_Work request_. Select from the records below every line that has the word "className" in it.

_Data to use_.

□ □ □ □ □ □ □

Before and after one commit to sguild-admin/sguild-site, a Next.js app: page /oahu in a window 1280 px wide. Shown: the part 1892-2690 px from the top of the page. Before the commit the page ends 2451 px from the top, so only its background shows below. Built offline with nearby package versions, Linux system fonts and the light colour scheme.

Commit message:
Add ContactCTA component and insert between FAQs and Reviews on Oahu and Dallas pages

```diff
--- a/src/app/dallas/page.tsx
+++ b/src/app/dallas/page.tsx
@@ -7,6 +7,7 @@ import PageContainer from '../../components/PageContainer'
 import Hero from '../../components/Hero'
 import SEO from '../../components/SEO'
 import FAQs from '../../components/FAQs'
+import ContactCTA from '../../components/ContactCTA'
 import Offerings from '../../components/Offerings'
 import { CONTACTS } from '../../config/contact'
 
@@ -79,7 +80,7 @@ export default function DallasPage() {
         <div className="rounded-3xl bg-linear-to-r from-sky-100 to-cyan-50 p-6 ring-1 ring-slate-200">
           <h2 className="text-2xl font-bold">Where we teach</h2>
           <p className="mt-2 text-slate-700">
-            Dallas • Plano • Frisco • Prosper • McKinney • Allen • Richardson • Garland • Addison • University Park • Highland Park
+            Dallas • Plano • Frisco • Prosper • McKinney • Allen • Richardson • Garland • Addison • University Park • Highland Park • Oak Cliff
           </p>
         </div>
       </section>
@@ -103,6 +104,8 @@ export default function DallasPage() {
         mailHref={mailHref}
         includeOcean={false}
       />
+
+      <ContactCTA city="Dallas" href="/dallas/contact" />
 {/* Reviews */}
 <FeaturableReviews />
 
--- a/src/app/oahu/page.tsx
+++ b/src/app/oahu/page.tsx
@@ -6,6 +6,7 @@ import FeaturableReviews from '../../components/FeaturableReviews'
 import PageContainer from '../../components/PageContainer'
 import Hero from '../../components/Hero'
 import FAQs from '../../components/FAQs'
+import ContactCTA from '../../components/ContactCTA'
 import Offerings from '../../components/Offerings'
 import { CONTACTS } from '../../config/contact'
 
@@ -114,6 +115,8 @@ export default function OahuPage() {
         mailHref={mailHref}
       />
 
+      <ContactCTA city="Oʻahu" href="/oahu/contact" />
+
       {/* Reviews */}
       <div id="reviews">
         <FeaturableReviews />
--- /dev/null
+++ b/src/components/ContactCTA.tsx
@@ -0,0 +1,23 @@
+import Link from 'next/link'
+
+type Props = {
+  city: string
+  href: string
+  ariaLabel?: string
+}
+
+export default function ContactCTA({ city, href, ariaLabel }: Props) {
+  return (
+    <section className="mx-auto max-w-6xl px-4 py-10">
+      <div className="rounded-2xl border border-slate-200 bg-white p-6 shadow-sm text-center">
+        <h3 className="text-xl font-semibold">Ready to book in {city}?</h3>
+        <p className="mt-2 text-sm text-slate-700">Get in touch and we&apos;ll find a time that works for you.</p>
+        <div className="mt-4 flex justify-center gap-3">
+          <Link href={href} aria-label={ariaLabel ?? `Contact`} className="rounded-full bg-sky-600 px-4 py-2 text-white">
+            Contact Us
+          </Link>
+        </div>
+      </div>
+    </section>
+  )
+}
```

□ □ □ □ □ □ □

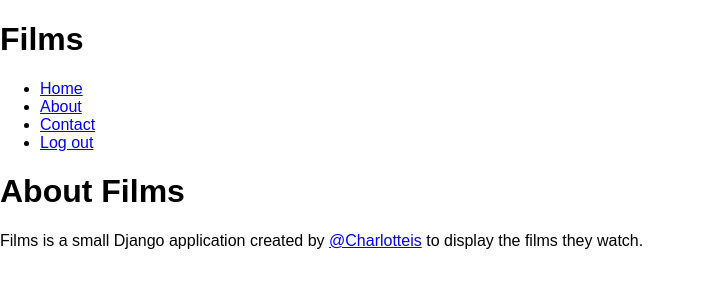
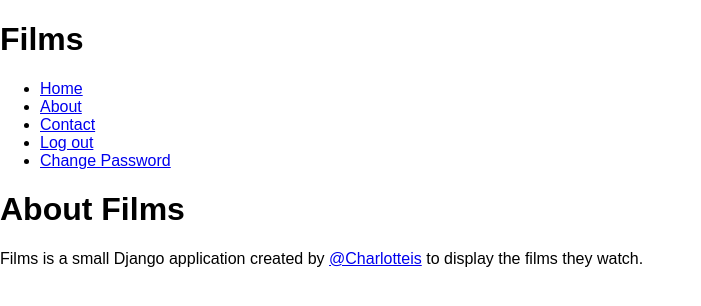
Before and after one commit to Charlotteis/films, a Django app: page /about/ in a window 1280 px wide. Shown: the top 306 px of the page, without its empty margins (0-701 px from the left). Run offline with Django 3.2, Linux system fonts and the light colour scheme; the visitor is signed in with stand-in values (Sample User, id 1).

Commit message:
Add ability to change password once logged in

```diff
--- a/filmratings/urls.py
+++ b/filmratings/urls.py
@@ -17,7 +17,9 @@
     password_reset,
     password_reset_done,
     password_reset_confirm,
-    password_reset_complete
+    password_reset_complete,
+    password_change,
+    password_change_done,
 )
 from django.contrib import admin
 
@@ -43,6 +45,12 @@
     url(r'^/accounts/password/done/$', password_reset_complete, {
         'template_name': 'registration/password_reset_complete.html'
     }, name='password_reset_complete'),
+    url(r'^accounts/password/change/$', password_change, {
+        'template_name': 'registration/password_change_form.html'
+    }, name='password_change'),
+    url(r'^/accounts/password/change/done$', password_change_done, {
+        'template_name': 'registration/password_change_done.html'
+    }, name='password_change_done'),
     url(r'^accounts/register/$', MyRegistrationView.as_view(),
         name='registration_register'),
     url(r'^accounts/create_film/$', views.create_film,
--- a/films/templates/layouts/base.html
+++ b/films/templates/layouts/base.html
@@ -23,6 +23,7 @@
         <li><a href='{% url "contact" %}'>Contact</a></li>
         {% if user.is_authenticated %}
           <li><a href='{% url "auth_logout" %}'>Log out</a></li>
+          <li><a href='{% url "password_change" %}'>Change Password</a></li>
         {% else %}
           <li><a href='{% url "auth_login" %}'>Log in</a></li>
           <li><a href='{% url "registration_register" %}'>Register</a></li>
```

□ □ □ □ □ □ □

_Answer space_.
         <div className="rounded-3xl bg-linear-to-r from-sky-100 to-cyan-50 p-6 ring-1 ring-slate-200">
           <h2 className="text-2xl font-bold">Where we teach</h2>
           <p className="mt-2 text-slate-700">
+    <section className="mx-auto max-w-6xl px-4 py-10">
+      <div className="rounded-2xl border border-slate-200 bg-white p-6 shadow-sm text-center">
+        <h3 className="text-xl font-semibold">Ready to book in {city}?</h3>
+        <p className="mt-2 text-sm text-slate-700">Get in touch and we&apos;ll find a time that works for you.</p>
+        <div className="mt-4 flex justify-center gap-3">
+          <Link href={href} aria-label={ariaLabel ?? `Contact`} className="rounded-full bg-sky-600 px-4 py-2 text-white">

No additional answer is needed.